Manchester Citizens Corporation is attempting to do what they haven’t done in nearly 30 years — sell a large number of houses at steep discounts in a onetime sale.
MCC staff hope to sell as many as 40 homes during what they’re billing as “Pittsburgh’s $20 Million Great House Sale & Tour,” which will last for two days on Oct. 17 and 18.
The plan’s details were unveiled to Manchester residents at a community meeting on Monday night.
The idea for the house sale arose after MCC received a letter from Yarone Zober, the Mayor’s chief-of-staff, stating that 84 houses in Manchester were on the city’s demolition list. MCC staff said the continued demolition of historic houses in their neighborhood might eventually cause Manchester to lose its historic designation, which it received in 1979. MCC held a large-scale house sale the following year in order to spurr development.
The letter spurred MCC to action, said committee member Linda Hansen, because the city officials said they were waiting for MCC’s response.
“[The city] said Manchester needed a broad development plan, not something piecemeal. So we got together and moved on this,” Hansen said.
The housing sale is only the first part of MCC’s extensive development plan. Further initiatives are the rehabilitation of 39 vacant structures beginning next spring and a plan to utilize the new Pennsylvania Abandoned and Blighted Property Conservatorship Act, which allows interested developers to force owners of long-blighted properties to sell their undeveloped property.
MCC’s executive director Stanley Lowe said suing many owners of blighted property at once has never been done before to his knowledge, since the law is only a year old.
“If you do it in a collective way,” Lowe said on Monday, “they got to either fix [their properties] up or sell.”
31 of the 40 for-sale units are yet to be built in what will become the Columbus Square development on the old American Electric site in upper Manchester. MCC expects to break ground on the first five houses later this month, and units begin at $179,000.
Another seven units, which attendees can tour, are houses that MCC will renovate and sell at a discount once they have a secure buyer. They range from $90,000 for a rehabilitated, three-bedroom duplex on Columbus Avenue to $200,000 for a 4,000 square foot Victorian home with adjoining rental unit on Liverpool Street.
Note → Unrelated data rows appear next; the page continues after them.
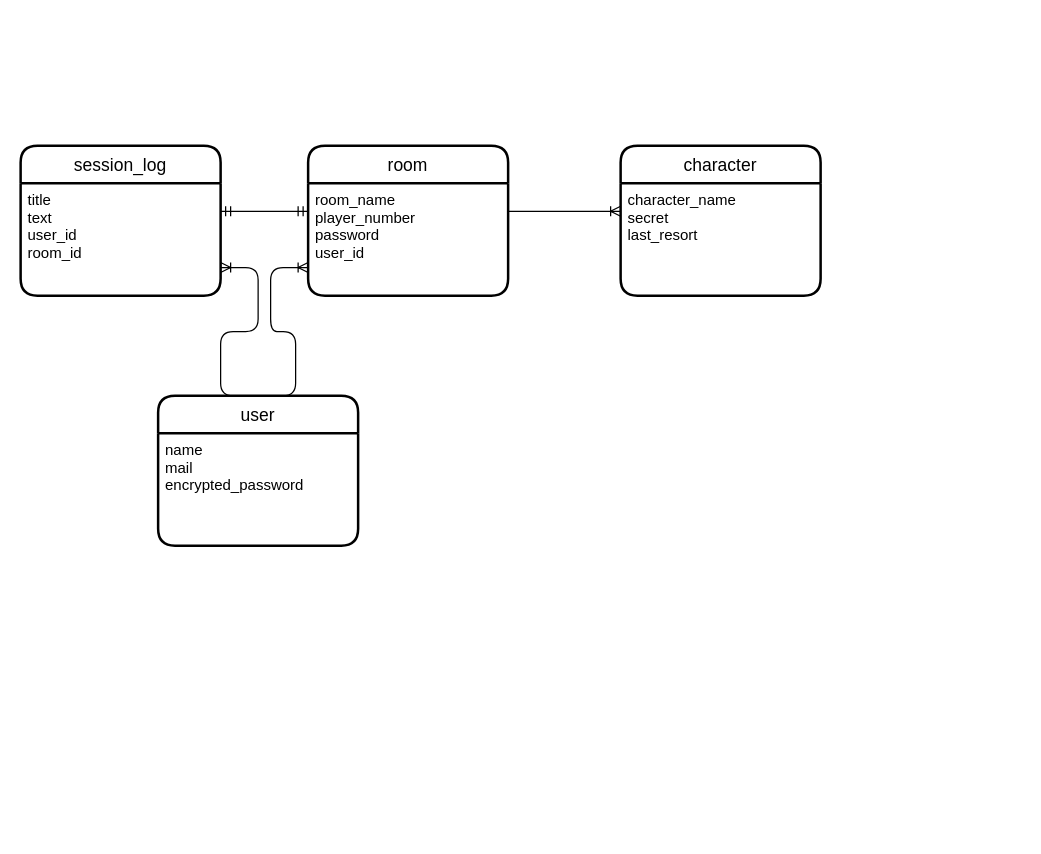
ysys1195/shinobi_assist_31491 keeps this draw.io diagram as drawing.dio. Above is the earlier version. Source tidied: cells renumbered, new cells numbered last; positions are measured from the earlier drawing's top-left corner, leaving out a move shared by most shapes. Both pictures are drawn from the tidied source at 125%, with x=0, y=0 at pixel (20, 145).
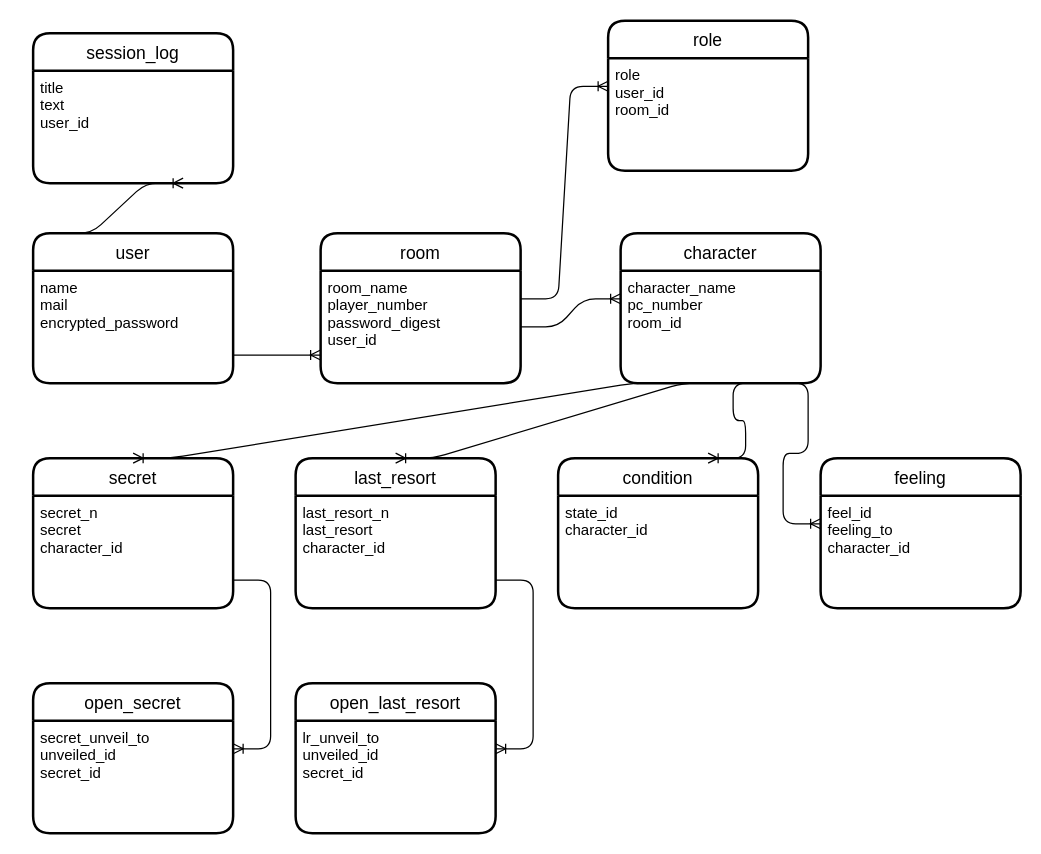
The same diagram, later.

The change refers to these unchanged cells:
```xml
<mxCell id="3" value="name&#10;mail&#10;encrypted_password" style="align=left;strokeColor=none;fillColor=none;spacingLeft=4;fontSize=12;verticalAlign=top;" parent="2" vertex="1">
  <mxGeometry y="30" width="160" height="90" as="geometry" />
</mxCell>
```

Diff of the diagram source:
```diff
@@
     <mxCell id="2" value="user" style="swimlane;horizontal=1;startSize=30;rounded=1;fontSize=14;fontStyle=0;strokeWidth=2;shadow=0;dashed=0;align=center;" parent="1" vertex="1">
-      <mxGeometry x="110" y="200" width="160" height="120" as="geometry" />
+      <mxGeometry x="10" y="70" width="160" height="120" as="geometry" />
     </mxCell>
@@
     <mxCell id="4" value="room" style="swimlane;horizontal=1;startSize=30;rounded=1;fontSize=14;fontStyle=0;strokeWidth=2;shadow=0;dashed=0;align=center;" parent="1" vertex="1">
-      <mxGeometry x="230" width="160" height="120" as="geometry" />
+      <mxGeometry x="240" y="70" width="160" height="120" as="geometry" />
     </mxCell>
-    <mxCell id="5" value="room_name&#10;player_number&#10;password&#10;user_id" style="align=left;strokeColor=none;fillColor=none;spacingLeft=4;fontSize=12;verticalAlign=top;" parent="4" vertex="1">
+    <mxCell id="5" value="room_name&#10;player_number&#10;password_digest&#10;user_id" style="align=left;strokeColor=none;fillColor=none;spacingLeft=4;fontSize=12;verticalAlign=top;" parent="4" vertex="1">
       <mxGeometry y="30" width="160" height="90" as="geometry" />
     </mxCell>
     <mxCell id="6" value="session_log" style="swimlane;horizontal=1;startSize=30;rounded=1;fontSize=14;fontStyle=0;strokeWidth=2;shadow=0;dashed=0;align=center;" parent="1" vertex="1">
-      <mxGeometry width="160" height="120" as="geometry" />
+      <mxGeometry x="10" y="-90" width="160" height="120" as="geometry" />
     </mxCell>
-    <mxCell id="7" value="title&#10;text&#10;user_id&#10;room_id" style="align=left;strokeColor=none;fillColor=none;spacingLeft=4;fontSize=12;verticalAlign=top;" parent="6" vertex="1">
+    <mxCell id="7" value="title&#10;text&#10;user_id" style="align=left;strokeColor=none;fillColor=none;spacingLeft=4;fontSize=12;verticalAlign=top;" parent="6" vertex="1">
       <mxGeometry y="30" width="160" height="90" as="geometry" />
     </mxCell>
-    <mxCell id="8" value="character" style="swimlane;horizontal=1;startSize=30;rounded=1;fontSize=14;fontStyle=0;strokeWidth=2;shadow=0;dashed=0;align=center;" parent="1" vertex="1">
-      <mxGeometry x="480" width="160" height="120" as="geometry" />
+    <mxCell id="8" value="role" style="swimlane;horizontal=1;startSize=30;rounded=1;fontSize=14;fontStyle=0;strokeWidth=2;shadow=0;dashed=0;align=center;" parent="1" vertex="1">
+      <mxGeometry x="470" y="-100" width="160" height="120" as="geometry" />
     </mxCell>
-    <mxCell id="9" value="character_name&#10;secret&#10;last_resort" style="align=left;strokeColor=none;fillColor=none;spacingLeft=4;fontSize=12;verticalAlign=top;" parent="8" vertex="1">
+    <mxCell id="9" value="role&#10;user_id&#10;room_id" style="align=left;strokeColor=none;fillColor=none;spacingLeft=4;fontSize=12;verticalAlign=top;" parent="8" vertex="1">
       <mxGeometry y="30" width="160" height="90" as="geometry" />
     </mxCell>
-    <mxCell id="10" style="edgeStyle=entityRelationEdgeStyle;fontSize=12;html=1;endArrow=ERoneToMany;entryX=0;entryY=0.75;entryDx=0;entryDy=0;exitX=0.5;exitY=0;exitDx=0;exitDy=0;" parent="1" edge="1" source="2" target="5">
+    <mxCell id="10" style="edgeStyle=entityRelationEdgeStyle;fontSize=12;html=1;endArrow=ERoneToMany;entryX=0;entryY=0.75;entryDx=0;entryDy=0;exitX=1;exitY=0.75;exitDx=0;exitDy=0;" parent="1" edge="1" source="3" target="5">
       <mxGeometry relative="1" as="geometry" />
     </mxCell>
-    <mxCell id="11" style="edgeStyle=entityRelationEdgeStyle;fontSize=12;html=1;endArrow=ERmandOne;startArrow=ERmandOne;exitX=1;exitY=0.25;exitDx=0;exitDy=0;entryX=0;entryY=0.25;entryDx=0;entryDy=0;" parent="1" edge="1" source="7" target="5">
-      <mxGeometry relative="1" as="geometry" />
-    </mxCell>
-    <mxCell id="12" style="edgeStyle=entityRelationEdgeStyle;fontSize=12;html=1;endArrow=ERoneToMany;exitX=0.5;exitY=0;exitDx=0;exitDy=0;entryX=1;entryY=0.75;entryDx=0;entryDy=0;" parent="1" edge="1" source="2" target="7">
+    <mxCell id="12" style="edgeStyle=entityRelationEdgeStyle;fontSize=12;html=1;endArrow=ERoneToMany;exitX=0.106;exitY=0;exitDx=0;exitDy=0;entryX=0.75;entryY=1;entryDx=0;entryDy=0;exitPerimeter=0;" parent="1" edge="1" source="2" target="7">
       <mxGeometry relative="1" as="geometry" />
     </mxCell>
@@
+    <mxCell id="14" value="character" style="swimlane;horizontal=1;startSize=30;rounded=1;fontSize=14;fontStyle=0;strokeWidth=2;shadow=0;dashed=0;align=center;" parent="1" vertex="1">
+      <mxGeometry x="480" y="70" width="160" height="120" as="geometry" />
+    </mxCell>
+    <mxCell id="15" value="character_name&#10;pc_number&#10;room_id" style="align=left;strokeColor=none;fillColor=none;spacingLeft=4;fontSize=12;verticalAlign=top;" parent="14" vertex="1">
+      <mxGeometry y="30" width="160" height="90" as="geometry" />
+    </mxCell>
+    <mxCell id="16" style="edgeStyle=entityRelationEdgeStyle;fontSize=12;html=1;endArrow=ERoneToMany;exitX=1;exitY=0.5;exitDx=0;exitDy=0;entryX=0;entryY=0.25;entryDx=0;entryDy=0;" parent="1" edge="1" source="5" target="15">
+      <mxGeometry relative="1" as="geometry" />
+    </mxCell>
+    <mxCell id="17" value="feeling" style="swimlane;horizontal=1;startSize=30;rounded=1;fontSize=14;fontStyle=0;strokeWidth=2;shadow=0;dashed=0;align=center;" parent="1" vertex="1">
+      <mxGeometry x="640" y="250" width="160" height="120" as="geometry" />
+    </mxCell>
+    <mxCell id="18" value="feel_id&#10;feeling_to&#10;character_id" style="align=left;strokeColor=none;fillColor=none;spacingLeft=4;fontSize=12;verticalAlign=top;" parent="17" vertex="1">
+      <mxGeometry y="30" width="160" height="90" as="geometry" />
+    </mxCell>
+    <mxCell id="19" style="edgeStyle=entityRelationEdgeStyle;fontSize=12;html=1;endArrow=ERoneToMany;exitX=0.75;exitY=1;exitDx=0;exitDy=0;entryX=0;entryY=0.25;entryDx=0;entryDy=0;" parent="1" edge="1" source="15" target="18">
+      <mxGeometry relative="1" as="geometry" />
+    </mxCell>
+    <mxCell id="20" value="condition" style="swimlane;horizontal=1;startSize=30;rounded=1;fontSize=14;fontStyle=0;strokeWidth=2;shadow=0;dashed=0;align=center;" parent="1" vertex="1">
+      <mxGeometry x="430" y="250" width="160" height="120" as="geometry" />
+    </mxCell>
+    <mxCell id="21" value="state_id&#10;character_id" style="align=left;strokeColor=none;fillColor=none;spacingLeft=4;fontSize=12;verticalAlign=top;" parent="20" vertex="1">
+      <mxGeometry y="30" width="160" height="90" as="geometry" />
+    </mxCell>
+    <mxCell id="22" style="edgeStyle=entityRelationEdgeStyle;fontSize=12;html=1;endArrow=ERoneToMany;exitX=0.75;exitY=1;exitDx=0;exitDy=0;entryX=0.75;entryY=0;entryDx=0;entryDy=0;" parent="1" edge="1" source="15" target="20">
+      <mxGeometry relative="1" as="geometry" />
+    </mxCell>
+    <mxCell id="23" value="last_resort" style="swimlane;horizontal=1;startSize=30;rounded=1;fontSize=14;fontStyle=0;strokeWidth=2;shadow=0;dashed=0;align=center;" parent="1" vertex="1">
+      <mxGeometry x="220" y="250" width="160" height="120" as="geometry" />
+    </mxCell>
+    <mxCell id="24" value="last_resort_n&#10;last_resort&#10;character_id" style="align=left;strokeColor=none;fillColor=none;spacingLeft=4;fontSize=12;verticalAlign=top;" parent="23" vertex="1">
+      <mxGeometry y="30" width="160" height="90" as="geometry" />
+    </mxCell>
+    <mxCell id="25" style="edgeStyle=entityRelationEdgeStyle;fontSize=12;html=1;endArrow=ERoneToMany;exitX=0.5;exitY=1;exitDx=0;exitDy=0;entryX=0.5;entryY=0;entryDx=0;entryDy=0;" parent="1" edge="1" source="15" target="23">
+      <mxGeometry relative="1" as="geometry" />
+    </mxCell>
+    <mxCell id="26" value="secret" style="swimlane;horizontal=1;startSize=30;rounded=1;fontSize=14;fontStyle=0;strokeWidth=2;shadow=0;dashed=0;align=center;" parent="1" vertex="1">
+      <mxGeometry x="10" y="250" width="160" height="120" as="geometry" />
+    </mxCell>
+    <mxCell id="27" value="secret_n&#10;secret&#10;character_id" style="align=left;strokeColor=none;fillColor=none;spacingLeft=4;fontSize=12;verticalAlign=top;" parent="26" vertex="1">
+      <mxGeometry y="30" width="160" height="90" as="geometry" />
+    </mxCell>
+    <mxCell id="28" style="edgeStyle=entityRelationEdgeStyle;fontSize=12;html=1;endArrow=ERoneToMany;exitX=0.25;exitY=1;exitDx=0;exitDy=0;entryX=0.5;entryY=0;entryDx=0;entryDy=0;" parent="1" edge="1" source="15" target="26">
+      <mxGeometry relative="1" as="geometry" />
+    </mxCell>
+    <mxCell id="29" value="open_last_resort" style="swimlane;horizontal=1;startSize=30;rounded=1;fontSize=14;fontStyle=0;strokeWidth=2;shadow=0;dashed=0;align=center;" parent="1" vertex="1">
+      <mxGeometry x="220" y="430" width="160" height="120" as="geometry" />
+    </mxCell>
+    <mxCell id="30" value="lr_unveil_to&#10;unveiled_id&#10;secret_id" style="align=left;strokeColor=none;fillColor=none;spacingLeft=4;fontSize=12;verticalAlign=top;" parent="29" vertex="1">
+      <mxGeometry y="30" width="160" height="90" as="geometry" />
+    </mxCell>
+    <mxCell id="31" style="edgeStyle=entityRelationEdgeStyle;fontSize=12;html=1;endArrow=ERoneToMany;entryX=1;entryY=0.25;entryDx=0;entryDy=0;exitX=1;exitY=0.75;exitDx=0;exitDy=0;" parent="1" edge="1" source="24" target="30">
+      <mxGeometry relative="1" as="geometry" />
+    </mxCell>
+    <mxCell id="32" value="open_secret" style="swimlane;horizontal=1;startSize=30;rounded=1;fontSize=14;fontStyle=0;strokeWidth=2;shadow=0;dashed=0;align=center;" parent="1" vertex="1">
+      <mxGeometry x="10" y="430" width="160" height="120" as="geometry" />
+    </mxCell>
+    <mxCell id="33" value="secret_unveil_to&#10;unveiled_id&#10;secret_id" style="align=left;strokeColor=none;fillColor=none;spacingLeft=4;fontSize=12;verticalAlign=top;" parent="32" vertex="1">
+      <mxGeometry y="30" width="160" height="90" as="geometry" />
+    </mxCell>
+    <mxCell id="34" style="edgeStyle=entityRelationEdgeStyle;fontSize=12;html=1;endArrow=ERoneToMany;exitX=1;exitY=0.75;exitDx=0;exitDy=0;entryX=1;entryY=0.25;entryDx=0;entryDy=0;" parent="1" edge="1" source="27" target="33">
+      <mxGeometry relative="1" as="geometry" />
+    </mxCell>
```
Additionally, two houses in need of thorough rehabilitation will be raffled for $1 apiece. Winners will have to show evidence of an ability to finance the renovations.
MCC has worked with sponsors, including First Niagara, PNC and Richard Mellon Scaife, to offer low-interest loans between 3 and 5.5 percent and deferred second mortgages on certain properties. All purchased houses will receive 10-year tax abatements under the city’s program for underdeveloped neighborhoods.
The low-interest loans were important to MCC staff, who said Manchester has the third highest percentage of high-cost loans on the Northside, behind only Brightwood and Perry Hilltop.
Those in attendance can hold a property with a $1500 deposit.
Because of the enormity of this venture, MCC purchased commercial spots on a dozen cable channels, including E!, A&E, The History Channel and BET. The commercials will reach half-a-million viewers in seven cable markets, Hansen said, and will play from October 1 through 15.
Additionally, members have sent out 22,000 save-the-date mailers.
Tickets for the sale and tour are $20 in advance and $25 the day of the tour, which includes a continental breakfast. Further information is listed on MCC’s website or call (412) 323-1743.
Currently, close to 20 percent of Manchester is vacant, even after the city demolished 54 houses over the last five years.
A recent survey conducted by MCC and the Pittsburgh History & Landmarks Foundation turned up 172 vacant or abandoned structures. Staff divided this group into separate categories with recommendations for the city: 64 are designated a priority; 56 should be kept but are not a priority; and 49 are recommended for demolition. Three other structures are still under review.
The survey gave priority to houses that scored highly on six criteria: architectural integrity, key location, cultural significance, impact on adjacent properties, marketability and lower renovation cost.
An air of urgency was ever present at Monday’s meeting, and community members voiced their agreement to save the vacant buildings.
“Andrew Carnegie learned to read and write here. Tuskegee Airmen lived on Franklin Street,” Lowe said to the packed room of Manchester residents.
Twelve structures on Franklin Street have been demolished since 2004, according to city records.